I had a hard disk crash and cannot mount root directory /dev/hda3. Is there any way to perform a partial recovery of the data on the drive or split the root partition (skipping the bad sectors) from a boot floppy? I only need the most recent data in the mail directory that was not backed up. —Tom Voydanoff, firstname.lastname@example.org
Boot using a rescue disk and try to repair the partition with the command fsck.ext2 /dev/hda3. After that completes, try to mount the partition yourself and dig out the needed files. —Mario Bittencourt, email@example.com
I have a Linux system that the hard drive died on. I have a tape backup of the entire system. I did a minimum install of Red Hat to get the new drive running, created the partitions / and /big and told taper to overwrite all files. It ran and restored its files but had over 1200 errors. I viewed the log, which contained statements about checksums not really errors. I was hoping to be all right, but when I rebooted, the system just printed LI and stopped. Any help you could offer would be greatly welcomed. —Jabe Pitts, Jabe.Pitts@cwix.com

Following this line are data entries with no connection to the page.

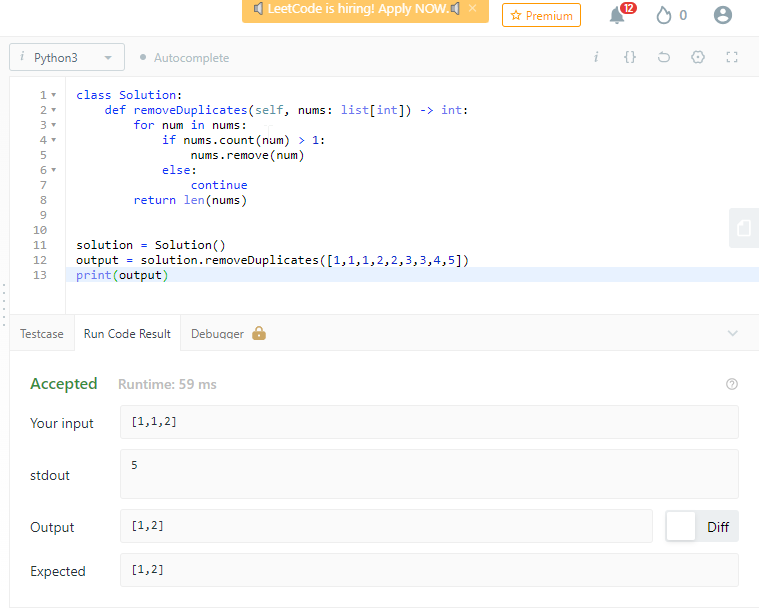
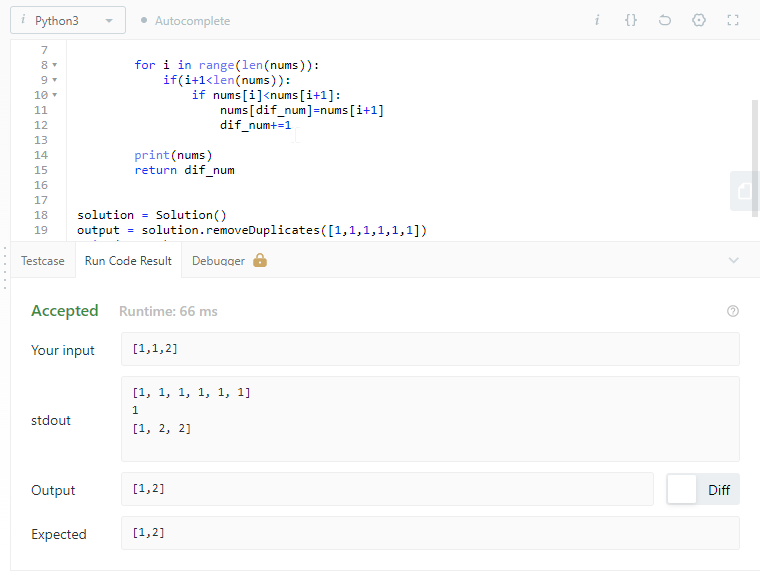
remove duplicate

diff --git a/Mark/Lists/Day-2/remove duplicate/remove-duplicate.py b/Mark/Lists/Day-2/remove duplicate/remove-duplicate.py
@@ -1,13 +1,20 @@
+
 class Solution:
     def removeDuplicates(self, nums: list[int]) -> int:
-        for num in nums:
-            if nums.count(num) > 1:
-                nums.remove(num)
-            else:
-                continue
-        return len(nums)
-        
+        dif_num=1
+        if nums==[]:
+            return 0
+
+        for i in range(len(nums)):
+            if(i+1<len(nums)):
+                if nums[i]<nums[i+1]:
+                    nums[dif_num]=nums[i+1]
+                    dif_num+=1
+            
+        print(nums)
+        return dif_num
+
 
 solution = Solution()
-output = solution.removeDuplicates([1,1,1,2,2,3,3,4,5])
+output = solution.removeDuplicates([1,1,1,1,1,1])
 print(output)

Your system is probably fine—this is a boot loader issue. Boot loaders need to know where the kernel is located, and by restoring your tape, you overwrote the kernel, which moved it to a new position on the drive. Use a boot floppy to boot your system and run lilo. This will reinstall the boot loader. (Note that you may need to use —Chad Robinson, firstname.lastname@example.org
I got a message like the one below when I was trying to install guile. I usually can figure out what needs to be installed when I get these failed dependency messages, but this time I'm flummoxed. I have both glibc 2.0.7 and 2.1.x installed. Is this just a peculiarity of the RPM? I've gotten this message with a bunch of RPMs I've tried to install recently, not just this one.
[root@localhost new]# rpm -Uvh guile-1.3-4.i386.rpm failed dependencies: libdl.so.2(GLIBC_2.1) is needed by guile-1.3-4 libdl.so.2(GLIBC_2.0) is needed by guile-1.3-4 libm.so.6(GLIBC_2.1) is needed by guile-1.3-4 ...
—Brady Hegberg, email@example.com
Well, it turns out that glibc 2.1 isn't exactly binary compatible with glibc 2.0. It looks like that's the problem you're having. Grab the .src.rpm file instead, and do
rpm --rebuild guile-1.3-4.src.rpm.
The resulting .i386.rpm should work and will be in the /usr/src/redhat/RPMS/i386/ directory. —Marc Merlin, firstname.lastname@example.org
I am a Linux newbie. Whenever I accidentally shut down my system without halting, I get a message telling me to run disk utilities, and remount hdd. I was wondering, what disk utilities? How do I run them? How do I remount disks? —VoodooXpert, email@example.com
The utility to run is fsck which checks and repairs a Linux file system (whether it is ext, ext2, etc.). In order to mount one yourself, type:
mount -t filesystem-type device mount-point
mount -t ext2 /dev/hda3 /archiveJust make sure you already have the mount point created (use mkdir), and you are using the correct file system type (ext, ext2, vfat, etc.).—Mario Bittencourt, firstname.lastname@example.org Many on-line help resources are available on the SSC web pages. Sunsite mirror sites, FAQs and HOWTOs can all be found at http://www.linuxresources.com/.